Let $G$ be a transitive permutation group on a set $X$ with $n$ elements. Assume that $G$ is primitive, i.e., $G$ preserves no non-trivial partition of $X$. Assume as well that $G$ is not $2$-transitive, i.e., the action of $G$ on pairs of distinct elements of $X$ is not transitive. Because $G$ is not $2$-transitive, the action of a pointwise stabilizer $G_x$ ($x\in X$) on $X\setminus \{x\}$ cannot be transitive.

Question: how large can the largest orbit of $G_x$ be? Is it possible that it be of size $\geq 0.99n$, say?

(If $G$ is not required to be primitive, then $G_x$ can have very large orbits. For example, for $n$ even, let $G$ be generated by transpositions $(2m-1\;\; 2m)$ and by elements of $\text{Sym}(n/2)$ acting on the $n/2$ possible pairs $\{2m-1,2m\}$ of elements of $\{1,2,\dotsc,n\}$. Then $G$ is not $2$-transitive, but $G_x$ has $\{3,4,\dotsc,n\}$ as an orbit.)

  • $\begingroup$ had a hard time understanding your example, but I see now. $x=1$ and you're showing the orbit of 3 under the stabilizer of $x$. $\endgroup$ Mar 29, 2014 at 19:06

1 Answer 1


Let $G=S_n$, acting on the ${{n} \choose {2}}$ $2$-sets from $[n]$. The stabilizer of a $2$-set $X$ is maximal in $S_n$ and has two orbits on the remaining $2$-sets, one consisting of those that intersect $X$ nontrivially. The other orbit has size ${{n-2} \choose {2}}$. Now let $n \rightarrow \infty$.


Your Answer

By clicking “Post Your Answer”, you agree to our terms of service, privacy policy and cookie policy
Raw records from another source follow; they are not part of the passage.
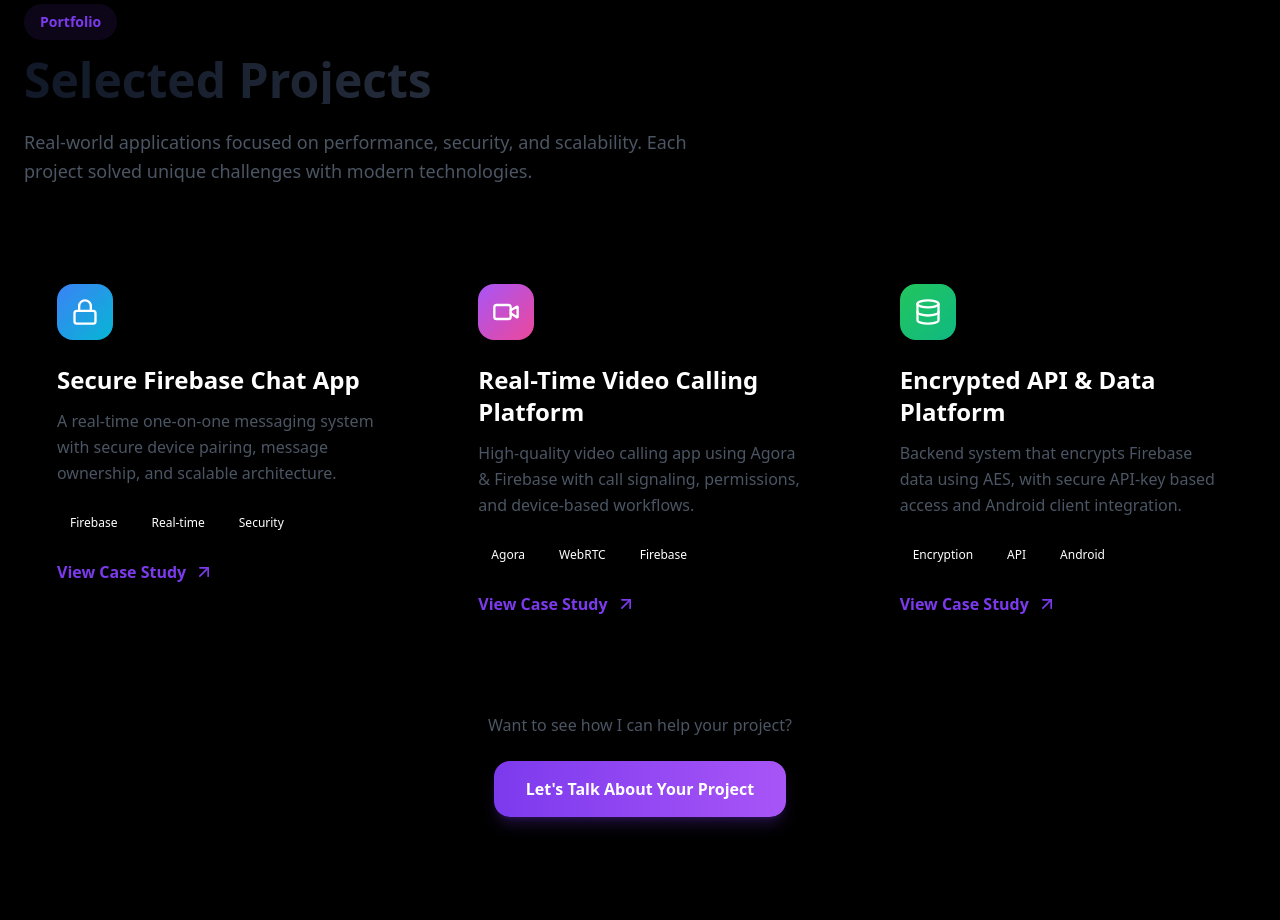
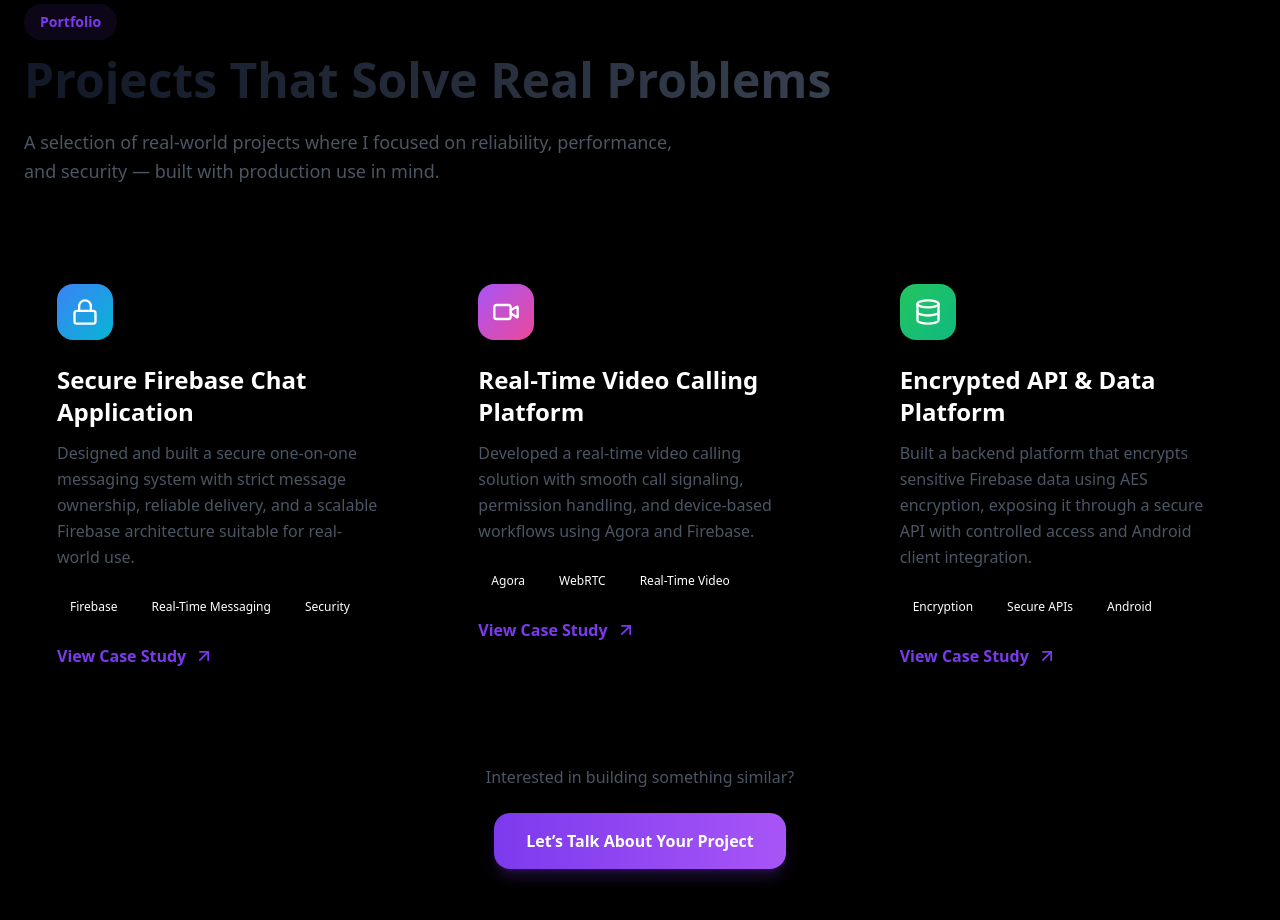
Before and after one commit to bruhlog/Portfolio, a Next.js app: page / in a window 1280 px wide. Shown: the part 1980-2900 px from the top of the page. Built offline with nearby package versions, Linux system fonts and the light colour scheme; no server answers.

Commit message:
Projects Rewritten

```diff
--- a/components/Projects.tsx
+++ b/components/Projects.tsx
@@ -6,35 +6,41 @@ import { ArrowUpRight, Lock, Video, Database } from "lucide-react";
 
 const projects = [
   {
-    title: "Secure Firebase Chat App",
+    title: "Secure Firebase Chat Application",
     slug: "firebase-chat-app",
     description:
-      "A real-time one-on-one messaging system with secure device pairing, message ownership, and scalable architecture.",
+      "Designed and built a secure one-on-one messaging system with strict message ownership, reliable delivery, and a scalable Firebase architecture suitable for real-world use.",
     icon: Lock,
     gradient: "from-blue-500 to-cyan-500",
-    tags: ["Firebase", "Real-time", "Security"],
+    tags: ["Firebase", "Real-Time Messaging", "Security"],
   },
   {
     title: "Real-Time Video Calling Platform",
     slug: "video-calling-platform",
     description:
-      "High-quality video calling app using Agora & Firebase with call signaling, permissions, and device-based workflows.",
+      "Developed a real-time video calling solution with smooth call signaling, permission handling, and device-based workflows using Agora and Firebase.",
     icon: Video,
     gradient: "from-purple-500 to-pink-500",
-    tags: ["Agora", "WebRTC", "Firebase"],
+    tags: ["Agora", "WebRTC", "Real-Time Video"],
   },
   {
     title: "Encrypted API & Data Platform",
     slug: "encrypted-api-platform",
     description:
-      "Backend system that encrypts Firebase data using AES, with secure API-key based access and Android client integration.",
+      "Built a backend platform that encrypts sensitive Firebase data using AES encryption, exposing it through a secure API with controlled access and Android client integration.",
     icon: Database,
     gradient: "from-green-500 to-emerald-500",
-    tags: ["Encryption", "API", "Android"],
+    tags: ["Encryption", "Secure APIs", "Android"],
   },
 ];
 
-function ProjectCard({ project, index }: { project: typeof projects[0]; index: number }) {
+function ProjectCard({
+  project,
+  index,
+}: {
+  project: typeof projects[0];
+  index: number;
+}) {
   const x = useMotionValue(0);
   const y = useMotionValue(0);
 
@@ -46,12 +52,8 @@ function ProjectCard({ project, index }: { project: typeof projects[0]; index: n
 
   const handleMouseMove = (e: React.MouseEvent<HTMLDivElement>) => {
     const rect = e.currentTarget.getBoundingClientRect();
-    const width = rect.width;
-    const height = rect.height;
-    const mouseX = e.clientX - rect.left;
-    const mouseY = e.clientY - rect.top;
-    const xPct = mouseX / width - 0.5;
-    const yPct = mouseY / height - 0.5;
+    const xPct = (e.clientX - rect.left) / rect.width - 0.5;
+    const yPct = (e.clientY - rect.top) / rect.height - 0.5;
     x.set(xPct);
     y.set(yPct);
   };
@@ -67,35 +69,28 @@ function ProjectCard({ project, index }: { project: typeof projects[0]; index: n
       whileInView={{ opacity: 1, y: 0 }}
       viewport={{ once: true }}
       transition={{ delay: index * 0.2, duration: 0.6 }}
-      style={{
-        rotateX,
-        rotateY,
-        transformStyle: "preserve-3d",
-      }}
+      style={{ rotateX, rotateY, transformStyle: "preserve-3d" }}
       onMouseMove={handleMouseMove}
       onMouseLeave={handleMouseLeave}
       className="group relative h-full"
     >
       <div className="relative h-full p-8 rounded-3xl bg-gradient-to-br from-black/[0.02] to-black/[0.08] dark:from-white/[0.02] dark:to-white/[0.08] border border-black/10 dark:border-white/10 hover:border-primary/30 transition-all duration-500 overflow-hidden">
-        {/* Gradient overlay on hover */}
-        <div className={`absolute inset-0 bg-gradient-to-br ${project.gradient} opacity-0 group-hover:opacity-5 transition-opacity duration-500`} />
-
-        {/* Glow effect */}
+        <div
+          className={`absolute inset-0 bg-gradient-to-br ${project.gradient} opacity-0 group-hover:opacity-5 transition-opacity duration-500`}
+        />
         <div className="absolute -inset-[1px] bg-gradient-to-br from-primary/0 via-purple-500/0 to-primary/0 group-hover:from-primary/20 group-hover:via-purple-500/20 group-hover:to-primary/20 rounded-3xl blur-xl opacity-0 group-hover:opacity-100 transition-all duration-500 -z-10" />
 
         <div className="relative z-10 flex flex-col h-full">
-          {/* Icon */}
           <motion.div
             whileHover={{ scale: 1.1, rotate: 5 }}
             transition={{ duration: 0.3 }}
             className={`w-14 h-14 rounded-2xl bg-gradient-to-br ${project.gradient} flex items-center justify-center mb-6 shadow-lg`}
-            style={{ transformStyle: "preserve-3d", transform: "translateZ(50px)" }}
+            style={{ transform: "translateZ(50px)" }}
           >
             <project.icon className="text-white" size={28} />
           </motion.div>
 
-          {/* Content */}
-          <div style={{ transformStyle: "preserve-3d", transform: "translateZ(30px)" }}>
+          <div style={{ transform: "translateZ(30px)" }}>
             <h3 className="text-2xl font-bold mb-3 group-hover:text-primary transition-colors">
               {project.title}
             </h3>
@@ -104,7 +99,6 @@ function ProjectCard({ project, index }: { project: typeof projects[0]; index: n
               {project.description}
             </p>
 
-            {/* Tags */}
             <div className="flex flex-wrap gap-2 mb-6">
               {project.tags.map((tag) => (
                 <span
@@ -116,17 +110,16 @@ function ProjectCard({ project, index }: { project: typeof projects[0]; index: n
               ))}
             </div>
 
-            {/* CTA Link */}
             <Link
               href={`/projects/${project.slug}`}
               className="inline-flex items-center gap-2 text-primary font-semibold group/link"
             >
               <span>View Case Study</span>
-              <motion.div
-                whileHover={{ x: 4, y: -4 }}
-                transition={{ duration: 0.2 }}
-              >
-                <ArrowUpRight size={20} className="group-hover/link:text-purple-500 transition-colors" />
+              <motion.div whileHover={{ x: 4, y: -4 }}>
+                <ArrowUpRight
+                  size={20}
+                  className="group-hover/link:text-purple-500 transition-colors"
+                />
               </motion.div>
             </Link>
           </div>
@@ -139,7 +132,6 @@ function ProjectCard({ project, index }: { project: typeof projects[0]; index: n
 export default function Projects() {
   return (
     <section id="projects" className="relative py-32 overflow-hidden">
-      {/* Background decoration */}
       <div className="absolute top-0 left-1/2 -translate-x-1/2 w-full h-px bg-gradient-to-r from-transparent via-primary/50 to-transparent" />
 
       <div className="max-w-7xl mx-auto px-6">
@@ -150,22 +142,17 @@ export default function Projects() {
           transition={{ duration: 0.8 }}
           className="mb-16"
         >
-          <motion.span
-            initial={{ opacity: 0, scale: 0.9 }}
-            whileInView={{ opacity: 1, scale: 1 }}
-            viewport={{ once: true }}
-            className="inline-block px-4 py-2 rounded-full bg-primary/10 text-primary text-sm font-semibold mb-4"
-          >
+          <motion.span className="inline-block px-4 py-2 rounded-full bg-primary/10 text-primary text-sm font-semibold mb-4">
             Portfolio
           </motion.span>
 
           <h2 className="text-4xl md:text-5xl font-bold mb-6 bg-gradient-to-r from-gray-900 to-gray-600 dark:from-white dark:to-gray-400 bg-clip-text text-transparent">
-            Selected Projects
+            Projects That Solve Real Problems
           </h2>
 
           <p className="text-gray-600 dark:text-gray-400 text-lg max-w-2xl leading-relaxed">
-            Real-world applications focused on performance, security, and scalability.
-            Each project solved unique challenges with modern technologies.
+            A selection of real-world projects where I focused on reliability,
+            performance, and security — built with production use in mind.
           </p>
         </motion.div>
 
@@ -175,7 +162,6 @@ export default function Projects() {
           ))}
         </div>
 
-        {/* Bottom CTA */}
         <motion.div
           initial={{ opacity: 0, y: 30 }}
           whileInView={{ opacity: 1, y: 0 }}
@@ -184,7 +170,7 @@ export default function Projects() {
           className="mt-16 text-center"
         >
           <p className="text-gray-600 dark:text-gray-400 mb-6">
-            Want to see how I can help your project?
+            Interested in building something similar?
           </p>
           <motion.a
             href="#contact"
@@ -192,7 +178,7 @@ export default function Projects() {
             whileTap={{ scale: 0.98 }}
             className="inline-block px-8 py-4 bg-gradient-to-r from-primary to-purple-500 rounded-2xl font-semibold text-white shadow-lg shadow-primary/25 hover:shadow-xl hover:shadow-primary/40 transition-all"
           >
-            Let's Talk About Your Project
+            Let’s Talk About Your Project
           </motion.a>
         </motion.div>
       </div>
```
Not the answer you're looking for? Browse other questions tagged or ask your own question.